(INFORMATION SUPPLIED begins)

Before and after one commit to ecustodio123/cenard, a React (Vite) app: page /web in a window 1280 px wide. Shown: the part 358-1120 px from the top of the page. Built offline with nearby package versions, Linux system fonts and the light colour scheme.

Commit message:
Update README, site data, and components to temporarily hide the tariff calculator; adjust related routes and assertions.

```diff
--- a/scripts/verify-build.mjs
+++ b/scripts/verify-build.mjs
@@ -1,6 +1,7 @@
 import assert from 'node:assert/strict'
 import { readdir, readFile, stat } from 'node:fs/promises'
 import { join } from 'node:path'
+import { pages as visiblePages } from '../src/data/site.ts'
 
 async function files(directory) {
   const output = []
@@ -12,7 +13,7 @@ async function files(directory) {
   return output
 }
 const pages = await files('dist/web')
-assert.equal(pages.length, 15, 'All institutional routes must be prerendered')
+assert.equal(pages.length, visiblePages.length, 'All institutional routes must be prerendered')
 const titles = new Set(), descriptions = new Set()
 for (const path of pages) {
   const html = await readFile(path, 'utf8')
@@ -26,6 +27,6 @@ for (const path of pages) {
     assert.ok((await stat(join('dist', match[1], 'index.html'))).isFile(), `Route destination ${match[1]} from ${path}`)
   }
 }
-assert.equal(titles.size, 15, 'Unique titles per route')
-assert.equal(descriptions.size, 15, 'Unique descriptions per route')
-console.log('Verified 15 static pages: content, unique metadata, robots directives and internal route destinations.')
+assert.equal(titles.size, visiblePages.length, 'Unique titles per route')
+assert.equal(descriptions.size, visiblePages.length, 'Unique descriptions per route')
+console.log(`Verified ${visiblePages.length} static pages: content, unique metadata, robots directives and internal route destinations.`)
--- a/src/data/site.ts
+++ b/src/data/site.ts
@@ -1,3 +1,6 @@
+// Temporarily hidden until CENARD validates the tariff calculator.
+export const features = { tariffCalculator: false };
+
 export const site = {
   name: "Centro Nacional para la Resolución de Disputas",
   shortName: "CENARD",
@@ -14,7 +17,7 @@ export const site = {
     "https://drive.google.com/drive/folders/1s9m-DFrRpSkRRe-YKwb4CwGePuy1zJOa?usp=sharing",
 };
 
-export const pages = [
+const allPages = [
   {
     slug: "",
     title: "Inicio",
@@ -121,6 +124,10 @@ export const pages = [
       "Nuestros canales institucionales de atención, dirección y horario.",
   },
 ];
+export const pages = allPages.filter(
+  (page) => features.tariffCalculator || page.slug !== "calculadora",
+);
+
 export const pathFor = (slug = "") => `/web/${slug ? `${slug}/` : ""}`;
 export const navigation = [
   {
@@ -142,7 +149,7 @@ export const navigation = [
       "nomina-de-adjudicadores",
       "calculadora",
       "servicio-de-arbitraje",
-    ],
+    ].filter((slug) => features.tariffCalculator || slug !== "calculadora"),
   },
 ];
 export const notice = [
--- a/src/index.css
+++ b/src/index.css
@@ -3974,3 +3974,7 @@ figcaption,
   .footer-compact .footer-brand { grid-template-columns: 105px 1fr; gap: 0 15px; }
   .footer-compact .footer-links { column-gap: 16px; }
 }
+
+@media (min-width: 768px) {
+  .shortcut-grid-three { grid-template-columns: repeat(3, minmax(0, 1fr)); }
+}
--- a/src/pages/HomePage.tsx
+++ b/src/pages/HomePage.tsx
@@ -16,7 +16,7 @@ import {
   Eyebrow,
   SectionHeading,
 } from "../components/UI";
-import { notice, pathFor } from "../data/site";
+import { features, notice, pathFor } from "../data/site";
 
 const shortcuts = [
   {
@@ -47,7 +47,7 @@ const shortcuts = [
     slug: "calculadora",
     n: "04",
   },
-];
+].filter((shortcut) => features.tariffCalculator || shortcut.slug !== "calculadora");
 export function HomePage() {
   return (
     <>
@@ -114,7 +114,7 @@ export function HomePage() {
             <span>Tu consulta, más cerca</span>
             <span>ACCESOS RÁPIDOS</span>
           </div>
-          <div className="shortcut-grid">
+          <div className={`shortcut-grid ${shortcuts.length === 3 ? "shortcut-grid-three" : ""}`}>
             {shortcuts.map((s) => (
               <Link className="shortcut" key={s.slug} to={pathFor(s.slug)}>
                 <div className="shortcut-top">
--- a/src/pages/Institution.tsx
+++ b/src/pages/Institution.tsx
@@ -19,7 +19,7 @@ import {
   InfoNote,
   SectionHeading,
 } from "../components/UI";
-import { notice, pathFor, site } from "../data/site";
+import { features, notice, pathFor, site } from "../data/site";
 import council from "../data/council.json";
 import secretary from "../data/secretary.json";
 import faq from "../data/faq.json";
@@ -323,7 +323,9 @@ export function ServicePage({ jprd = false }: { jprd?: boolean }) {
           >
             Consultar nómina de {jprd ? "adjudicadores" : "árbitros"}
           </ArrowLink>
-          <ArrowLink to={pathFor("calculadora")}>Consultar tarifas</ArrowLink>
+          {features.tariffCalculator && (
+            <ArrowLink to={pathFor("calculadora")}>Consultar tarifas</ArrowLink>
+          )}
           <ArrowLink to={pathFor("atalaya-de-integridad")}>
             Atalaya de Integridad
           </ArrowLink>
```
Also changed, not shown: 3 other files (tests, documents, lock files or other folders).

(INFORMATION SUPPLIED ends)
(INFORMATION SUPPLIED begins)

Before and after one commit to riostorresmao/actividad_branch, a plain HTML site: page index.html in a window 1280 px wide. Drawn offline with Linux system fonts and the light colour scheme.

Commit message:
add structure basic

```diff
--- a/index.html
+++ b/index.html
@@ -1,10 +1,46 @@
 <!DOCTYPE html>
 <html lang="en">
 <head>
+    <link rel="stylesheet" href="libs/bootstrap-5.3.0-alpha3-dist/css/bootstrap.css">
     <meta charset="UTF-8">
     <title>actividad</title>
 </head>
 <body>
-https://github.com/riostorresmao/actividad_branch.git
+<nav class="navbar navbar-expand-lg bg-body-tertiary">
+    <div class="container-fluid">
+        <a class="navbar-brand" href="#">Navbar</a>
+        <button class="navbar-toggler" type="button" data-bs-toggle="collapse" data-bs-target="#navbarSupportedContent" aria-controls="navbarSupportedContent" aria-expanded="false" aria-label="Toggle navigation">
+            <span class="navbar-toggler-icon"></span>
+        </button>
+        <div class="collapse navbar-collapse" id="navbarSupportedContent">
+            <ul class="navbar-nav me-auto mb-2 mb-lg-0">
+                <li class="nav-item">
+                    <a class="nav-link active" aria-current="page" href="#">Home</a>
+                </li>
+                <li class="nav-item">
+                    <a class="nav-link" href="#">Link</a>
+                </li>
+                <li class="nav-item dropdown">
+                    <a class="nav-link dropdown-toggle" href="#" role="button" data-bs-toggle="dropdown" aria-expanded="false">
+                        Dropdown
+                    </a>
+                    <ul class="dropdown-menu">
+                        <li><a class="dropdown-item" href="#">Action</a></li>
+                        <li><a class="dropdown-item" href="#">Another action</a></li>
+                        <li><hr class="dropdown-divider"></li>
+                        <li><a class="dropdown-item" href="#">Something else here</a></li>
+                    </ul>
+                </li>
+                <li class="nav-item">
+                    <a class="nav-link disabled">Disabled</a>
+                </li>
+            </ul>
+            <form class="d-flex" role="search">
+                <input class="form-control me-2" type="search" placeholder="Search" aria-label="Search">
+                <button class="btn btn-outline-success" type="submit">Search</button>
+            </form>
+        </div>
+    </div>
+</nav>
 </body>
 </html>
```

(INFORMATION SUPPLIED ends)

→ **AIM OF THE TASK**: Only the lines above that include the word "navigation" belong in the answer; copy each one.

→ **OUTPUT OF THE TASK**:
 export const navigation = [
@@ -142,7 +149,7 @@ export const navigation = [
+        <button class="navbar-toggler" type="button" data-bs-toggle="collapse" data-bs-target="#navbarSupportedContent" aria-controls="navbarSupportedContent" aria-expanded="false" aria-label="Toggle navigation">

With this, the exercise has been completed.